Quantum computing is the future, we're told. It’s also a head-scratching, brain-melting topic. Don't log off. We’ll make sense of this. And whenever in doubt, just remember a Nobel prize-winning physicist, Richard Feynman, once admitted, "nobody understands quantum mechanics."
A good starting point is conventional computers — a desktop, laptop, tablet, smartphone.
Conventional computers use tiny switches called transistors, which have two settings and only two settings: "on" or "off." Think of the transistor as a light switch, always toggling. If it is switched on, a one is generated and stored in the computer. If it is switched off, a zero is generated and stored. Each one and zero is called a "bit."
Everything that happens in your computer is the result of a series of ones and zeros, whether you're writing a document, reading a story, working on a spreadsheet.
Quantum computers also use bits, but they have a different name — "qubits." They can flip between zero and one, but also can flip into a netherworld and assume a "superposition." This means that qubits can be a one, a zero or both. In the world we live in every day, things are up or down, a one or a zero. But both at the same time? That's the idea. See if this makes sense:
Picture a flipping coin.

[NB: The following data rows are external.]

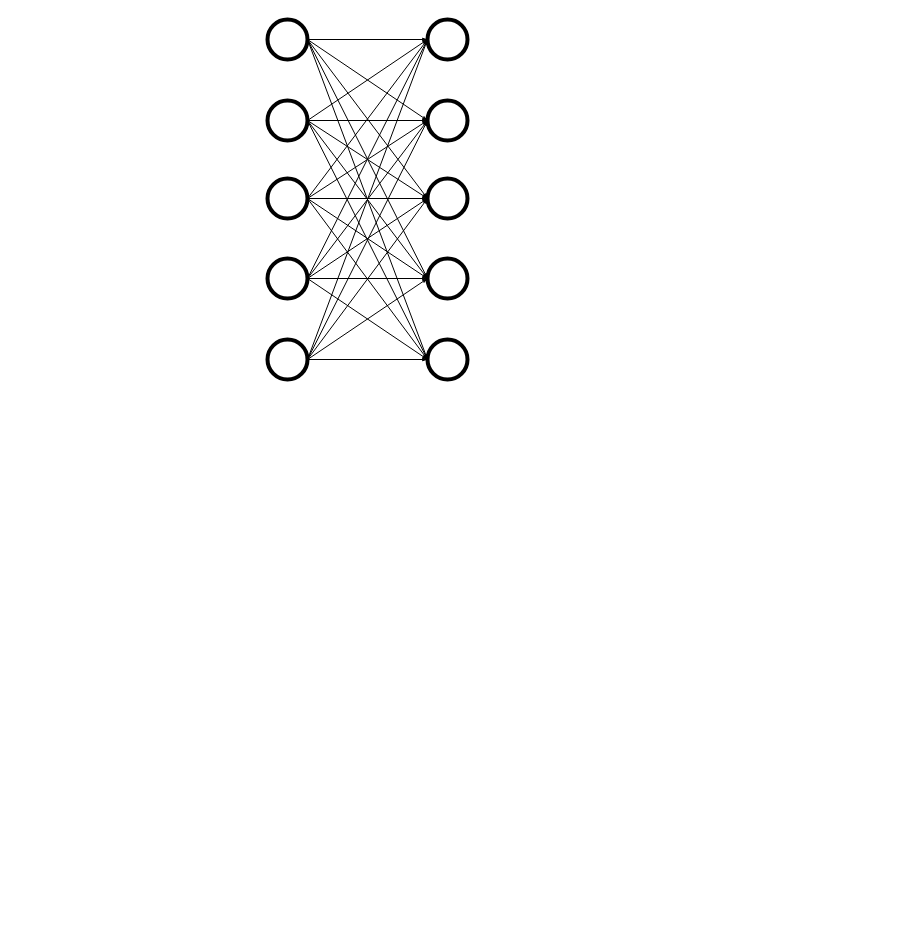
This is Untitled Diagram.drawio from gouxute/leetcode, a draw.io file, before an edit. Source tidied: cells renumbered, new cells numbered last; positions are measured from the earlier drawing's top-left corner, leaving out a move shared by most shapes. Both pictures are drawn from the tidied source at 100%, with x=0, y=0 at pixel (267, 19).
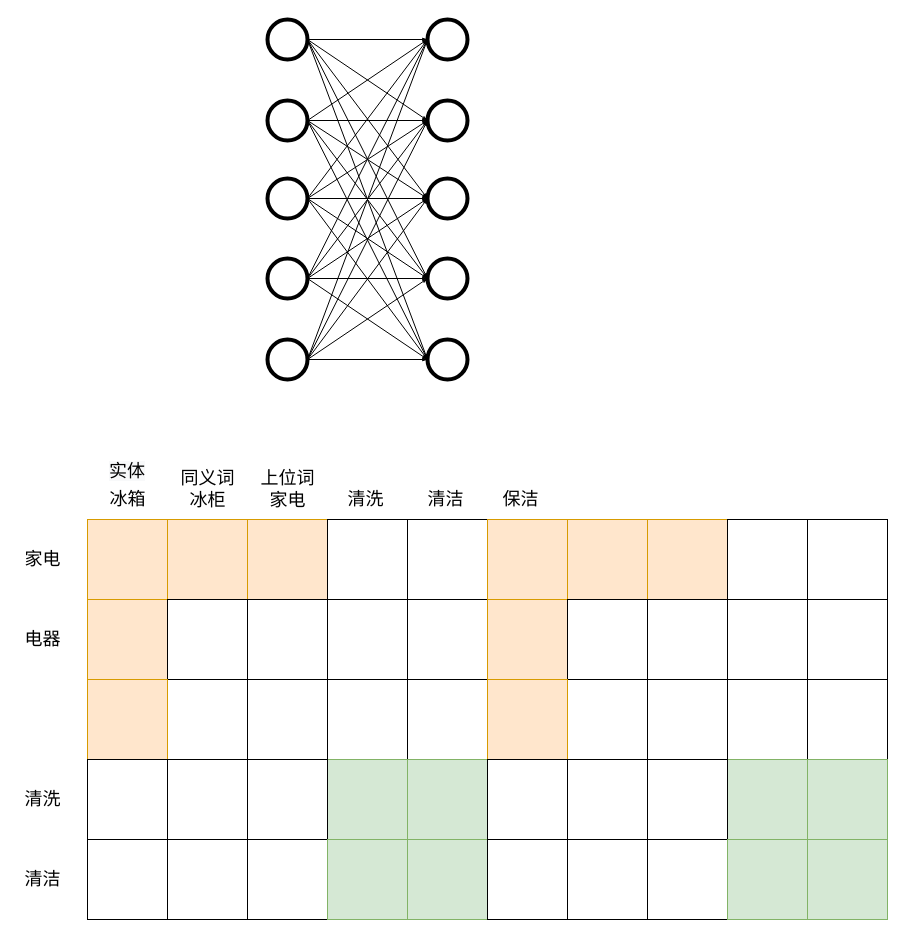
Above is the later version.

The edit, as a diff of the source:
```diff
@@
+    <mxCell id="37" style="whiteSpace=wrap;html=1;fillColor=#ffe6cc;strokeColor=#d79b00;" parent="1" vertex="1">
+      <mxGeometry x="-180" y="500" width="80" height="80" as="geometry" />
+    </mxCell>
+    <mxCell id="38" style="whiteSpace=wrap;html=1;fillColor=#ffe6cc;strokeColor=#d79b00;" parent="1" vertex="1">
+      <mxGeometry x="-100" y="500" width="80" height="80" as="geometry" />
+    </mxCell>
+    <mxCell id="39" style="whiteSpace=wrap;html=1;fillColor=#ffe6cc;strokeColor=#d79b00;" parent="1" vertex="1">
+      <mxGeometry x="-20" y="500" width="80" height="80" as="geometry" />
+    </mxCell>
+    <mxCell id="40" style="whiteSpace=wrap;html=1;fillColor=#ffe6cc;strokeColor=#d79b00;" parent="1" vertex="1">
+      <mxGeometry x="-180" y="580" width="80" height="80" as="geometry" />
+    </mxCell>
+    <mxCell id="41" style="whiteSpace=wrap;html=1;" parent="1" vertex="1">
+      <mxGeometry x="-100" y="580" width="80" height="80" as="geometry" />
+    </mxCell>
+    <mxCell id="42" style="whiteSpace=wrap;html=1;" parent="1" vertex="1">
+      <mxGeometry x="-20" y="580" width="80" height="80" as="geometry" />
+    </mxCell>
+    <mxCell id="43" style="whiteSpace=wrap;html=1;" parent="1" vertex="1">
+      <mxGeometry x="-20" y="660" width="80" height="80" as="geometry" />
+    </mxCell>
+    <mxCell id="44" style="whiteSpace=wrap;html=1;" parent="1" vertex="1">
+      <mxGeometry x="-100" y="660" width="80" height="80" as="geometry" />
+    </mxCell>
+    <mxCell id="45" style="whiteSpace=wrap;html=1;fillColor=#ffe6cc;strokeColor=#d79b00;" parent="1" vertex="1">
+      <mxGeometry x="-180" y="660" width="80" height="80" as="geometry" />
+    </mxCell>
+    <mxCell id="46" style="whiteSpace=wrap;html=1;" parent="1" vertex="1">
+      <mxGeometry x="60" y="500" width="80" height="80" as="geometry" />
+    </mxCell>
+    <mxCell id="47" style="whiteSpace=wrap;html=1;" parent="1" vertex="1">
+      <mxGeometry x="60" y="580" width="80" height="80" as="geometry" />
+    </mxCell>
+    <mxCell id="48" style="whiteSpace=wrap;html=1;" parent="1" vertex="1">
+      <mxGeometry x="60" y="660" width="80" height="80" as="geometry" />
+    </mxCell>
+    <mxCell id="49" style="whiteSpace=wrap;html=1;" parent="1" vertex="1">
+      <mxGeometry x="140" y="660" width="80" height="80" as="geometry" />
+    </mxCell>
+    <mxCell id="50" style="whiteSpace=wrap;html=1;fillColor=#d5e8d4;strokeColor=#82b366;" parent="1" vertex="1">
+      <mxGeometry x="140" y="740" width="80" height="80" as="geometry" />
+    </mxCell>
+    <mxCell id="51" style="whiteSpace=wrap;html=1;fillColor=#d5e8d4;strokeColor=#82b366;" parent="1" vertex="1">
+      <mxGeometry x="60" y="740" width="80" height="80" as="geometry" />
+    </mxCell>
+    <mxCell id="52" style="whiteSpace=wrap;html=1;" parent="1" vertex="1">
+      <mxGeometry x="-20" y="740" width="80" height="80" as="geometry" />
+    </mxCell>
+    <mxCell id="53" style="whiteSpace=wrap;html=1;" parent="1" vertex="1">
+      <mxGeometry x="-100" y="740" width="80" height="80" as="geometry" />
+    </mxCell>
+    <mxCell id="54" style="whiteSpace=wrap;html=1;" parent="1" vertex="1">
+      <mxGeometry x="-180" y="740" width="80" height="80" as="geometry" />
+    </mxCell>
+    <mxCell id="55" style="whiteSpace=wrap;html=1;" parent="1" vertex="1">
+      <mxGeometry x="-180" y="820" width="80" height="80" as="geometry" />
+    </mxCell>
+    <mxCell id="56" style="whiteSpace=wrap;html=1;" parent="1" vertex="1">
+      <mxGeometry x="-100" y="820" width="80" height="80" as="geometry" />
+    </mxCell>
+    <mxCell id="57" style="whiteSpace=wrap;html=1;" parent="1" vertex="1">
+      <mxGeometry x="-20" y="820" width="80" height="80" as="geometry" />
+    </mxCell>
+    <mxCell id="58" style="whiteSpace=wrap;html=1;fillColor=#d5e8d4;strokeColor=#82b366;" parent="1" vertex="1">
+      <mxGeometry x="60" y="820" width="80" height="80" as="geometry" />
+    </mxCell>
+    <mxCell id="59" style="whiteSpace=wrap;html=1;fillColor=#d5e8d4;strokeColor=#82b366;" parent="1" vertex="1">
+      <mxGeometry x="140" y="820" width="80" height="80" as="geometry" />
+    </mxCell>
+    <mxCell id="60" style="whiteSpace=wrap;html=1;" parent="1" vertex="1">
+      <mxGeometry x="140" y="580" width="80" height="80" as="geometry" />
+    </mxCell>
+    <mxCell id="61" style="whiteSpace=wrap;html=1;" parent="1" vertex="1">
+      <mxGeometry x="140" y="500" width="80" height="80" as="geometry" />
+    </mxCell>
+    <mxCell id="62" value="冰箱" style="text;html=1;align=center;verticalAlign=middle;fontSize=18;" parent="1" vertex="1">
+      <mxGeometry x="-165" y="465" width="50" height="30" as="geometry" />
+    </mxCell>
+    <mxCell id="63" value="同义词&lt;br&gt;冰柜" style="text;html=1;align=center;verticalAlign=middle;fontSize=18;" parent="1" vertex="1">
+      <mxGeometry x="-95" y="445" width="70" height="50" as="geometry" />
+    </mxCell>
+    <mxCell id="64" value="&lt;font style=&quot;font-size: 18px&quot;&gt;上位词&lt;br&gt;家电&lt;/font&gt;" style="text;html=1;align=center;verticalAlign=middle;fontSize=18;" parent="1" vertex="1">
+      <mxGeometry x="-15" y="445" width="70" height="50" as="geometry" />
+    </mxCell>
+    <mxCell id="65" value="家电" style="text;html=1;align=center;verticalAlign=middle;fontSize=18;" parent="1" vertex="1">
+      <mxGeometry x="-250" y="525" width="50" height="30" as="geometry" />
+    </mxCell>
+    <mxCell id="66" value="电器" style="text;html=1;align=center;verticalAlign=middle;fontSize=18;" parent="1" vertex="1">
+      <mxGeometry x="-250" y="605" width="50" height="30" as="geometry" />
+    </mxCell>
+    <mxCell id="67" value="清洗" style="text;html=1;align=center;verticalAlign=middle;fontSize=18;" parent="1" vertex="1">
+      <mxGeometry x="-250" y="765" width="50" height="30" as="geometry" />
+    </mxCell>
+    <mxCell id="68" value="清洁" style="text;html=1;align=center;verticalAlign=middle;fontSize=18;" parent="1" vertex="1">
+      <mxGeometry x="-250" y="845" width="50" height="30" as="geometry" />
+    </mxCell>
+    <mxCell id="69" style="whiteSpace=wrap;html=1;fillColor=#ffe6cc;strokeColor=#d79b00;" parent="1" vertex="1">
+      <mxGeometry x="220" y="500" width="80" height="80" as="geometry" />
+    </mxCell>
+    <mxCell id="70" style="whiteSpace=wrap;html=1;fillColor=#ffe6cc;strokeColor=#d79b00;" parent="1" vertex="1">
+      <mxGeometry x="300" y="500" width="80" height="80" as="geometry" />
+    </mxCell>
+    <mxCell id="71" style="whiteSpace=wrap;html=1;fillColor=#ffe6cc;strokeColor=#d79b00;" parent="1" vertex="1">
+      <mxGeometry x="380" y="500" width="80" height="80" as="geometry" />
+    </mxCell>
+    <mxCell id="72" style="whiteSpace=wrap;html=1;fillColor=#ffe6cc;strokeColor=#d79b00;" parent="1" vertex="1">
+      <mxGeometry x="220" y="580" width="80" height="80" as="geometry" />
+    </mxCell>
+    <mxCell id="73" style="whiteSpace=wrap;html=1;" parent="1" vertex="1">
+      <mxGeometry x="300" y="580" width="80" height="80" as="geometry" />
+    </mxCell>
+    <mxCell id="74" style="whiteSpace=wrap;html=1;" parent="1" vertex="1">
+      <mxGeometry x="380" y="580" width="80" height="80" as="geometry" />
+    </mxCell>
+    <mxCell id="75" style="whiteSpace=wrap;html=1;" parent="1" vertex="1">
+      <mxGeometry x="380" y="660" width="80" height="80" as="geometry" />
+    </mxCell>
+    <mxCell id="76" style="whiteSpace=wrap;html=1;" parent="1" vertex="1">
+      <mxGeometry x="300" y="660" width="80" height="80" as="geometry" />
+    </mxCell>
+    <mxCell id="77" style="whiteSpace=wrap;html=1;fillColor=#ffe6cc;strokeColor=#d79b00;" parent="1" vertex="1">
+      <mxGeometry x="220" y="660" width="80" height="80" as="geometry" />
+    </mxCell>
+    <mxCell id="78" style="whiteSpace=wrap;html=1;" parent="1" vertex="1">
+      <mxGeometry x="460" y="500" width="80" height="80" as="geometry" />
+    </mxCell>
+    <mxCell id="79" style="whiteSpace=wrap;html=1;" parent="1" vertex="1">
+      <mxGeometry x="460" y="580" width="80" height="80" as="geometry" />
+    </mxCell>
+    <mxCell id="80" style="whiteSpace=wrap;html=1;" parent="1" vertex="1">
+      <mxGeometry x="460" y="660" width="80" height="80" as="geometry" />
+    </mxCell>
+    <mxCell id="81" style="whiteSpace=wrap;html=1;" parent="1" vertex="1">
+      <mxGeometry x="540" y="660" width="80" height="80" as="geometry" />
+    </mxCell>
+    <mxCell id="82" style="whiteSpace=wrap;html=1;fillColor=#d5e8d4;strokeColor=#82b366;" parent="1" vertex="1">
+      <mxGeometry x="540" y="740" width="80" height="80" as="geometry" />
+    </mxCell>
+    <mxCell id="83" style="whiteSpace=wrap;html=1;fillColor=#d5e8d4;strokeColor=#82b366;" parent="1" vertex="1">
+      <mxGeometry x="460" y="740" width="80" height="80" as="geometry" />
+    </mxCell>
+    <mxCell id="84" style="whiteSpace=wrap;html=1;" parent="1" vertex="1">
+      <mxGeometry x="380" y="740" width="80" height="80" as="geometry" />
+    </mxCell>
+    <mxCell id="85" style="whiteSpace=wrap;html=1;" parent="1" vertex="1">
+      <mxGeometry x="300" y="740" width="80" height="80" as="geometry" />
+    </mxCell>
+    <mxCell id="86" style="whiteSpace=wrap;html=1;" parent="1" vertex="1">
+      <mxGeometry x="220" y="740" width="80" height="80" as="geometry" />
+    </mxCell>
+    <mxCell id="87" style="whiteSpace=wrap;html=1;" parent="1" vertex="1">
+      <mxGeometry x="220" y="820" width="80" height="80" as="geometry" />
+    </mxCell>
+    <mxCell id="88" style="whiteSpace=wrap;html=1;" parent="1" vertex="1">
+      <mxGeometry x="300" y="820" width="80" height="80" as="geometry" />
+    </mxCell>
+    <mxCell id="89" style="whiteSpace=wrap;html=1;" parent="1" vertex="1">
+      <mxGeometry x="380" y="820" width="80" height="80" as="geometry" />
+    </mxCell>
+    <mxCell id="90" style="whiteSpace=wrap;html=1;fillColor=#d5e8d4;strokeColor=#82b366;" parent="1" vertex="1">
+      <mxGeometry x="460" y="820" width="80" height="80" as="geometry" />
+    </mxCell>
+    <mxCell id="91" style="whiteSpace=wrap;html=1;fillColor=#d5e8d4;strokeColor=#82b366;" parent="1" vertex="1">
+      <mxGeometry x="540" y="820" width="80" height="80" as="geometry" />
+    </mxCell>
+    <mxCell id="92" style="whiteSpace=wrap;html=1;" parent="1" vertex="1">
+      <mxGeometry x="540" y="580" width="80" height="80" as="geometry" />
+    </mxCell>
+    <mxCell id="93" style="whiteSpace=wrap;html=1;" parent="1" vertex="1">
+      <mxGeometry x="540" y="500" width="80" height="80" as="geometry" />
+    </mxCell>
+    <mxCell id="94" value="清洗" style="text;html=1;align=center;verticalAlign=middle;fontSize=18;" parent="1" vertex="1">
+      <mxGeometry x="73" y="465" width="50" height="30" as="geometry" />
+    </mxCell>
+    <mxCell id="95" value="清洁" style="text;html=1;align=center;verticalAlign=middle;fontSize=18;" parent="1" vertex="1">
+      <mxGeometry x="152.5" y="465" width="50" height="30" as="geometry" />
+    </mxCell>
+    <mxCell id="96" value="&lt;font style=&quot;font-size: 18px&quot;&gt;保洁&lt;/font&gt;" style="text;html=1;align=center;verticalAlign=middle;fontSize=18;" parent="1" vertex="1">
+      <mxGeometry x="227.5" y="465" width="50" height="30" as="geometry" />
+    </mxCell>
+    <mxCell id="97" value="&lt;span style=&quot;color: rgb(0, 0, 0); font-family: helvetica; font-size: 18px; font-style: normal; font-weight: 400; letter-spacing: normal; text-align: center; text-indent: 0px; text-transform: none; word-spacing: 0px; background-color: rgb(248, 249, 250); display: inline; float: none;&quot;&gt;实体&lt;/span&gt;" style="text;whiteSpace=wrap;html=1;fontSize=18;" parent="1" vertex="1">
+      <mxGeometry x="-160" y="435" width="50" height="30" as="geometry" />
+    </mxCell>
```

When the coin lands, it is either heads or tails. When the coin is flipping, it essentially is both. What this means for computing is that since qubits can be a one and a zero at the same time, they can come up with multiple solutions to complex problems at once and arrive at the best result more quickly than a conventional computer.
Qubits are free of the classic binary logic that runs through a number of "if this, then that" options until a solution is found. Conventional computers are fast, yes, but with supercomplex problems, they can slow down.
Quantum computing fixes that — which explains why governments are in a rush to eventually dominate this technology. "Eventually" is the key word. Quantum computers are in early development. But they’ll get to that superposition — it's as simple as one, zero, three.